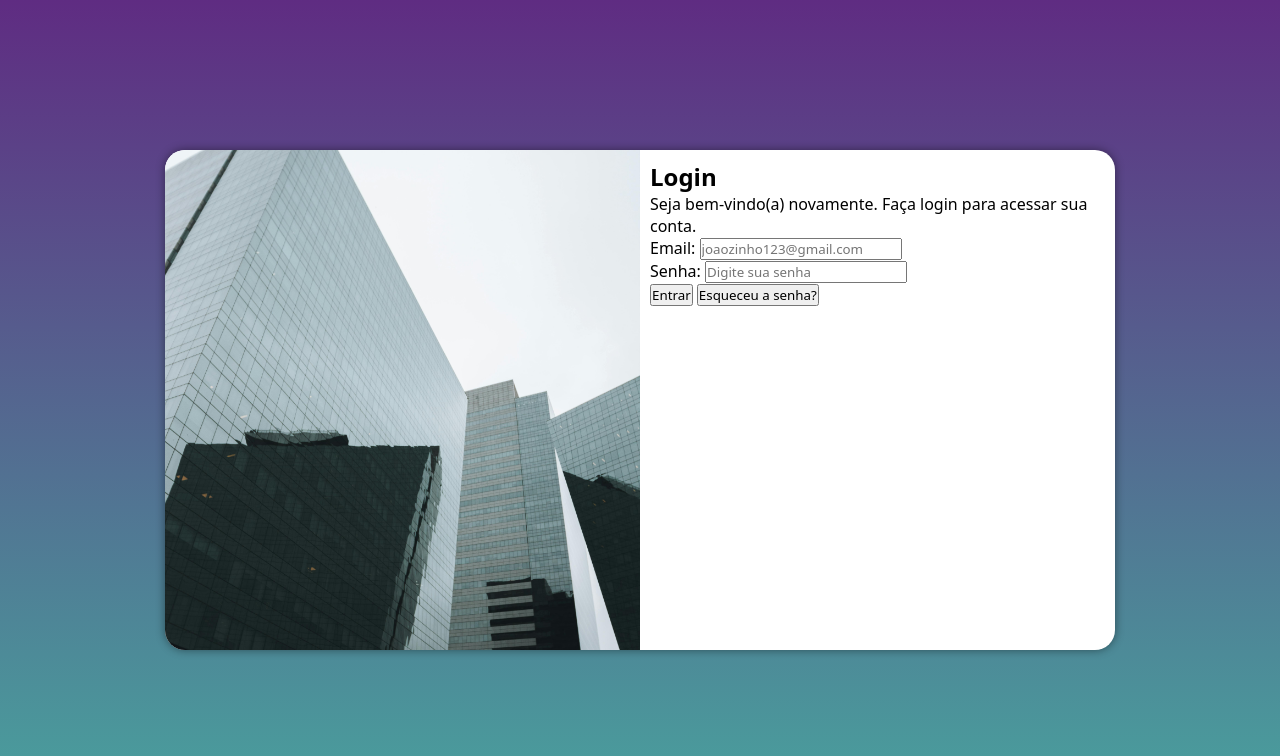
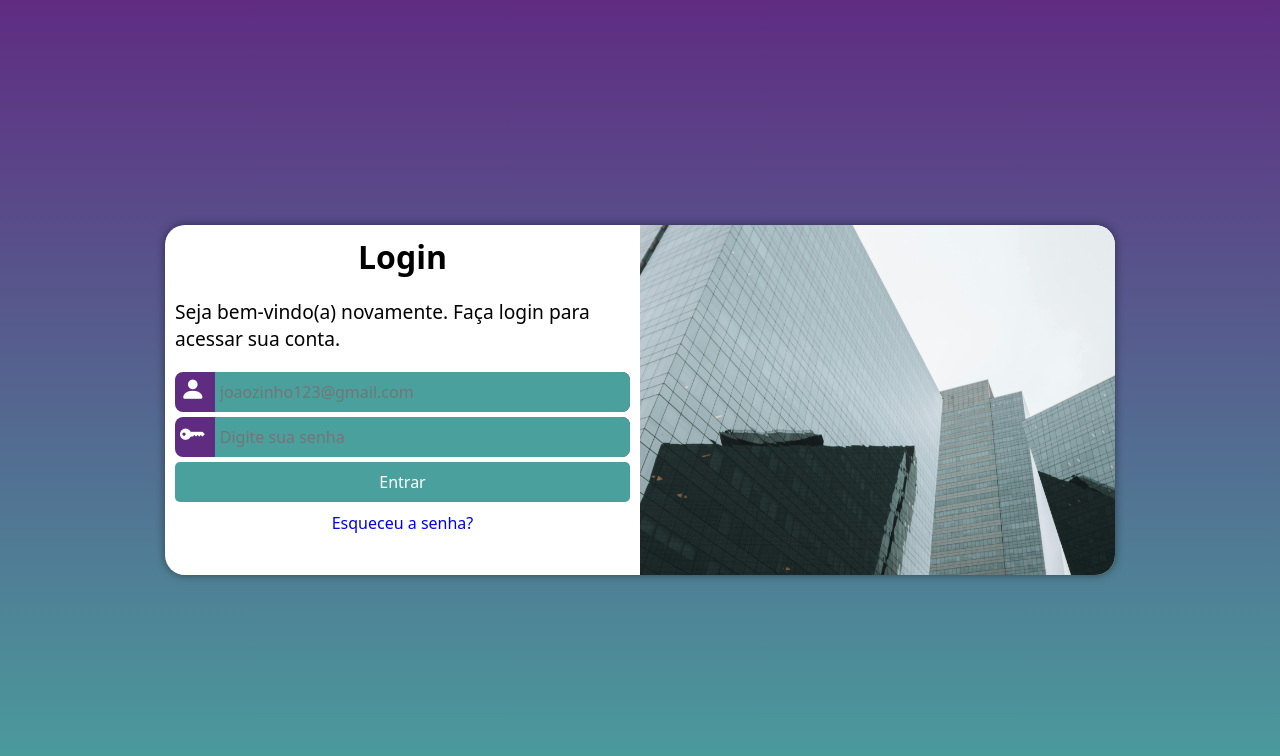
Before and after one commit to ianjuca/projeto-login, a plain HTML site: page index.html in a window 1280 px wide. Drawn offline with nearby package versions, Linux system fonts and the light colour scheme.

Commit message:
finalizei tela de login basica

```diff
--- a/index.html
+++ b/index.html
@@ -4,6 +4,7 @@
     <meta charset="UTF-8">
     <meta name="viewport" content="width=device-width, initial-scale=1.0">
     <title>Login</title>
+    <link rel="stylesheet" href="https://cdn.jsdelivr.net/npm/bootstrap-icons@1.11.3/font/bootstrap-icons.min.css">
     <link rel="stylesheet" href="styles/style.css">
     <link rel="stylesheet" href="styles/media-query.css">
 </head>
@@ -17,19 +18,19 @@
                 <h1>Login</h1>
                 <p>Seja bem-vindo(a) novamente. Faça login para acessar sua conta.</p>
                 <form action="login.js" method="post" autocomplete="on">
-                    <div>
-                        <label for="iemail">Email: </label>
+                    <div class="campo">
+                        <i class="bi bi-person-fill"></i>
                         <input type="email" name="email" id="iemail" required autocomplete="email" placeholder="joaozinho123@gmail.com">
+                        <label for="iemail">Email</label>
                     </div>
 
-                    <div>
-                        <label for="isenha">Senha: </label>
-                        <input type="password" name="senha" id="isenha" required min="8" max="15" autocomplete="current-password" placeholder="Digite sua senha">
+                    <div class="campo">
+                        <i class="bi bi-key-fill"></i>
+                        <input type="password" name="senha" id="isenha" required minlength="8" maxlength="15" autocomplete="current-password" placeholder="Digite sua senha">
+                        <label for="isenha">Senha</label>
                     </div>
-                    <div>
-                        <input type="submit" value="Entrar">
-                        <input type="submit" value="Esqueceu a senha?">
-                    </div>
+                    <input type="submit" value="Entrar">
+                    <a class="botao" href="esqueci.html">Esqueceu a senha?</a>
                 </form>
             </div>
         </section>
--- a/styles/media-query.css
+++ b/styles/media-query.css
@@ -9,6 +9,7 @@
         grid-template-columns: repeat(3,1fr);
         grid-template-rows: repeat(5,1fr);
         width: 80vw;
+        height: 300px;
     }
     section#login > div#imagem {
         grid-row: 1/6;
@@ -18,6 +19,13 @@
     section#login > div#formulario {
         grid-row: 1/6;
         grid-column: 2/4;
+    }
+    div#formulario > h1 {
+        font-size: 1.7em;
+    }
+    div#formulario > p {
+        font-size: 1em;
+        margin: 20px 0px;
     }
 }
 
@@ -31,16 +39,24 @@
         grid-template-columns: repeat(4,1fr);
         grid-template-rows: repeat(5,1fr);
         width: 950px;
+        height: 350px;
     }
     section#login > div#imagem {
         grid-row: 1/6;
-        grid-column: 1/3;
+        grid-column: 3/5;
         height: 100%;
 
     }
     section#login > div#formulario {
         grid-row: 1/6;
-        grid-column: 3/5;
+        grid-column: 1/3;
         height: 100%;
     }
+    div#formulario > h1 {
+        font-size: 2em;
+    }
+    div#formulario > p {
+        font-size: 1.2em;
+        margin: 20px 0px;
+    }
 }
--- a/styles/style.css
+++ b/styles/style.css
@@ -48,3 +48,79 @@ section#login > div#imagem {
 section#login > div#formulario {
     padding: 10px;
 }
+
+div#formulario > h1 {
+    text-align: center;
+    margin-bottom: 10px;
+}
+div#formulario > p {
+    font-size: 0.9em;
+    margin-bottom: 15px;
+}
+
+form > div.campo {
+    background-color: #5f2c82;
+    width: 100%;
+    display: block;
+    height: 40px;
+    border-radius: 8px;
+    margin: 5px 0px;
+}
+
+div.campo > label {
+    display: none;
+}
+
+div.campo > i {
+    color: white;
+    font-size: 1.6em;
+    width: 40px;
+    padding: 5px;
+}
+
+div.campo input {
+    background-color: var(--cor1)  ;
+    font-size: 1em;
+    height: 100%;
+    border: none;
+    border-top-right-radius:8px;
+    border-bottom-right-radius: 8px;
+    width: calc(100% - 40px);
+    padding: 5px;
+    transform: translateY(-1px);
+
+}
+
+div.campo > input:focus-within {
+    background-color: white;
+}
+form > input[type=submit] {
+    display: block;
+    font-size: 1em;
+    width: 100%;
+    height: 40px;
+    background-color: var(--cor1);
+    color: white;
+    border: none;
+    border-radius: 5px;
+    cursor: pointer;
+}
+
+form > input[type=submit]:hover {
+    background-color: #1d413f;
+}
+
+form > a.botao {
+    display: block;
+    text-align: center;
+    font-size: 1em;
+    width: 100%;
+    height: 40px;
+    text-decoration: none;
+    padding-top: 10px;
+    cursor: pointer;
+}
+
+form > a.botao:hover {
+    text-decoration: underline;
+}
```
Also changed, not shown: login.js (line endings or trailing spaces).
◆ ◆ ◆
Check the material above line by line, and give only the number of lines holding the string "template".

◆ FINAL ANSWER ◆
4